Description: LASPO review fig 44 _ Crown copyright_ 2019
Post-implementation review of Part 1 of the Legal Aid, Sentencing and Punishment of Offenders Act 2012 (LASPO), page 88. © Crown copyright, 2019.
Due to a greater than expected decline in case volumes for debt, legal help fell by over 99 per cent as against the estimate of 74 per cent (para 397, page 90). The failings of the mandatory telephone gateway are acknowledged in the PIR report (see below) and this forms a large part of the explanation for the underspend in debt advice.
For employment (paras 404 and 406, pages 93-94) and welfare benefits, the predicted reductions were largely in line with projections (para 403, page 92, though note the small volume of civil representation certificates unexpectedly fell), as all bar a few higher-level appeal cases were cut from scope for welfare benefits, and in employment law all cases were cut (though a new category of discrimination law was established as this remained in scope, but see below).

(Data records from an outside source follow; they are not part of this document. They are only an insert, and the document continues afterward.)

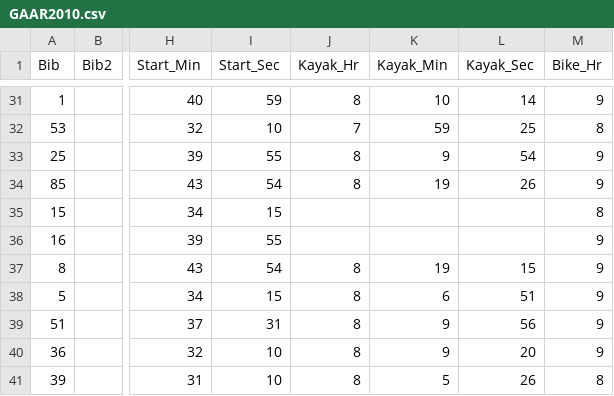
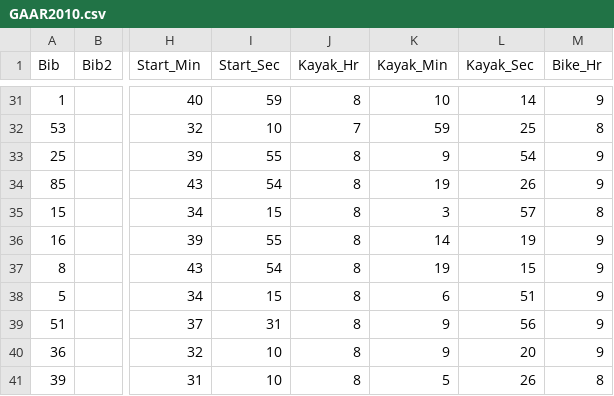
Before and after one commit to jarad/GAAR, a CSV file: data/GAAR2010.csv, drawn as a sheet; only a part is shown, gaps mark what is left out; the diff names each change by its address in the sheet, - before the commit and + after, or states it on an @@ line.

Commit message:
imputed missing splits

```diff
--- a/data/GAAR2010.csv
+++ b/data/GAAR2010.csv
-J35:J36 (Kayak_Hr): (empty)
+J35:J36 (Kayak_Hr): 8
-K35 (Kayak_Min): (empty)
+K35 (Kayak_Min): 3
-L35 (Kayak_Sec): (empty)
+L35 (Kayak_Sec): 57
-K36 (Kayak_Min): (empty)
+K36 (Kayak_Min): 14
-L36 (Kayak_Sec): (empty)
+L36 (Kayak_Sec): 19
```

With a few exceptions, non-asylum cases were removed from scope. The impact assessment estimated a cut of 53,000 legal help cases and with some caveats the PIR report concludes that the reduction in cases and expenditure was broadly in line with predictions: spending on legal help for non-asylum cases declined by 80 per cent against an estimate of 89 per cent (para 263 and figure 21, pages 58-59; see below). However, civil representation for both asylum and non-asylum declined by £7m rather than the predicted £1m. There has been an increase greater than the MoJ expected in exceptional case funding for non-asylum work.

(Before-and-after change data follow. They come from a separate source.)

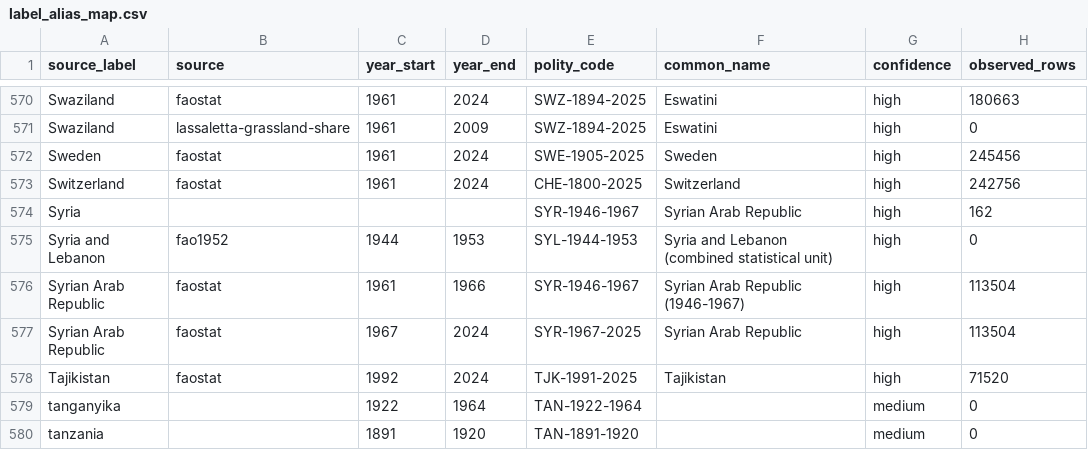
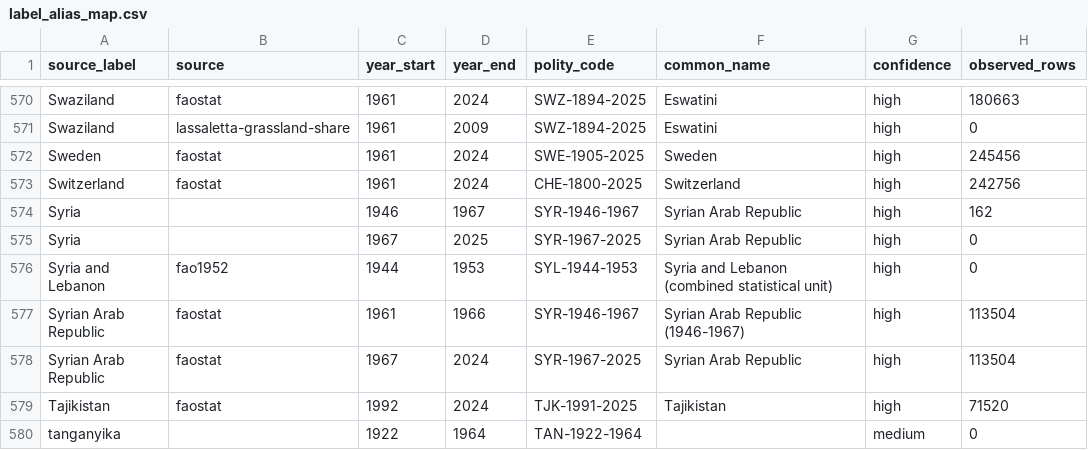
Before and after one commit to eduaguilera/whep-polities, a CSV file: data/final/label_alias_map.csv, drawn as a sheet; only a part is shown, gaps mark what is left out; the shorter side is filled out with more unchanged rows.

```diff
--- a/data/final/label_alias_map.csv
+++ b/data/final/label_alias_map.csv
@@ -573,3 +573,4 @@ Sweden,faostat,1961,2024,SWE-1905-2025,Sweden,high,245456
 Switzerland,faostat,1961,2024,CHE-1800-2025,Switzerland,high,242756
-Syria,,,,SYR-1946-1967,Syrian Arab Republic,high,162
+Syria,,1946,1967,SYR-1946-1967,Syrian Arab Republic,high,162
+Syria,,1967,2025,SYR-1967-2025,Syrian Arab Republic,high,0
 Syria and Lebanon,fao1952,1944,1953,SYL-1944-1953,Syria and Lebanon (combined statistical unit),high,0
```
Also changed, not shown: pipelines/polity-autoimprove/state/applied_aliases.csv, 4 other files.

Figure 21: immigration volumes (legal help matter starts, and claims) to 2017–18
Description: LASPO review fig 21 _ Crown copyright_ 2019

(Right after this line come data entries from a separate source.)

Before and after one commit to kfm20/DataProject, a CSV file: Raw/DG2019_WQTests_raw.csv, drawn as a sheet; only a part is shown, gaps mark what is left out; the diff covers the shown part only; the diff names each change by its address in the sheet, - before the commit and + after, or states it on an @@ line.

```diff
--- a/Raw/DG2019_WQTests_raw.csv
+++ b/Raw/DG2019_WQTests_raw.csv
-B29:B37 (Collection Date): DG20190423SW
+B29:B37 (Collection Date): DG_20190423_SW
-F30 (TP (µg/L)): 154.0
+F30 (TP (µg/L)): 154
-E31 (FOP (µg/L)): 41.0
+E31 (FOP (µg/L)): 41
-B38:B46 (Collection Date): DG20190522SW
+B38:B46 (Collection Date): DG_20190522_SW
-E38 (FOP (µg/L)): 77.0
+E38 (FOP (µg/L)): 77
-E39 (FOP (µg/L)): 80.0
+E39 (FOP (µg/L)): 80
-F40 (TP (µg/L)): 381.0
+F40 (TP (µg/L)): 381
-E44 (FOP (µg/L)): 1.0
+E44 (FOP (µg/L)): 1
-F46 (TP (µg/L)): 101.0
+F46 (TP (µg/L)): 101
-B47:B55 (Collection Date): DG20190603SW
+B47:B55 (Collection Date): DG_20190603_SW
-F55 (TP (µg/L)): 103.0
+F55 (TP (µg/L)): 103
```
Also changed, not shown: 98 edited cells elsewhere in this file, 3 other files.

Post-implementation review of Part 1 of the Legal Aid, Sentencing and Punishment of Offenders Act 2012 (LASPO), page 59. © Crown copyright, 2019.
The telephone gateway: debt, discrimination and education
One of the biggest areas of debate as the LASPO Bill progressed through the legislative process was the mandatory telephone gateway, which the government wanted to introduce for all of the areas of civil law remaining in scope (Austerity justice, page 118). Campaigners successfully fought off a move to include community care cases in the service, but debt, discrimination and education law were included. To access legal aid in these areas of law, the public must go through the gateway.
The Legal Aid Agency has had problems with the tendering process for the work (see ‘Civil legal advice education and discrimination tenders abandoned’, March 2018 Legal Action 4), and volumes of gateway work are much lower than anticipated. The volume figures were based on face-to-face legal help advice, which the government replaced with the gateway service. The MoJ expected that the figures for the gateway service would match those of the face-to-face services that were lost, but they did not. The PIR report suggests that the referral process to face-to-face advice ‘may require further consideration’ (para 525, page 122) and that the shortage of suppliers to provide the service ‘raises concerns about the long-term viability of the mandatory element for these areas of law’ (para 527, page 123).
Increasing scope
Overall, the changes to scope have realised budget reductions of £90m in civil cases and £160m in family compared with impact assessment estimates of £105m and £130m (para 16, page 7). This is a total net increase of six per cent against the predicted savings, which I have argued is based on shifting of the statistical goalposts.
The coalition government’s original intention was to enshrine what was in scope in primary legislation. The LASPO Bill was amended though to allow for areas of law to be added back into scope (Austerity justice, page 116), so the damaging cuts described in this article can be remedied. All it takes is political will and the cash to do so.
This is the first of a two-part article on the LASPO review, the second of which, covering civil and criminal fee changes, the sustainability of the market, and the abolition of the Legal Services Commission and its replacement with the Legal Aid Agency, will feature in the April 2019 issue of Legal Action.
1     Unless otherwise specified, page and paragraph numbers refer to this document. »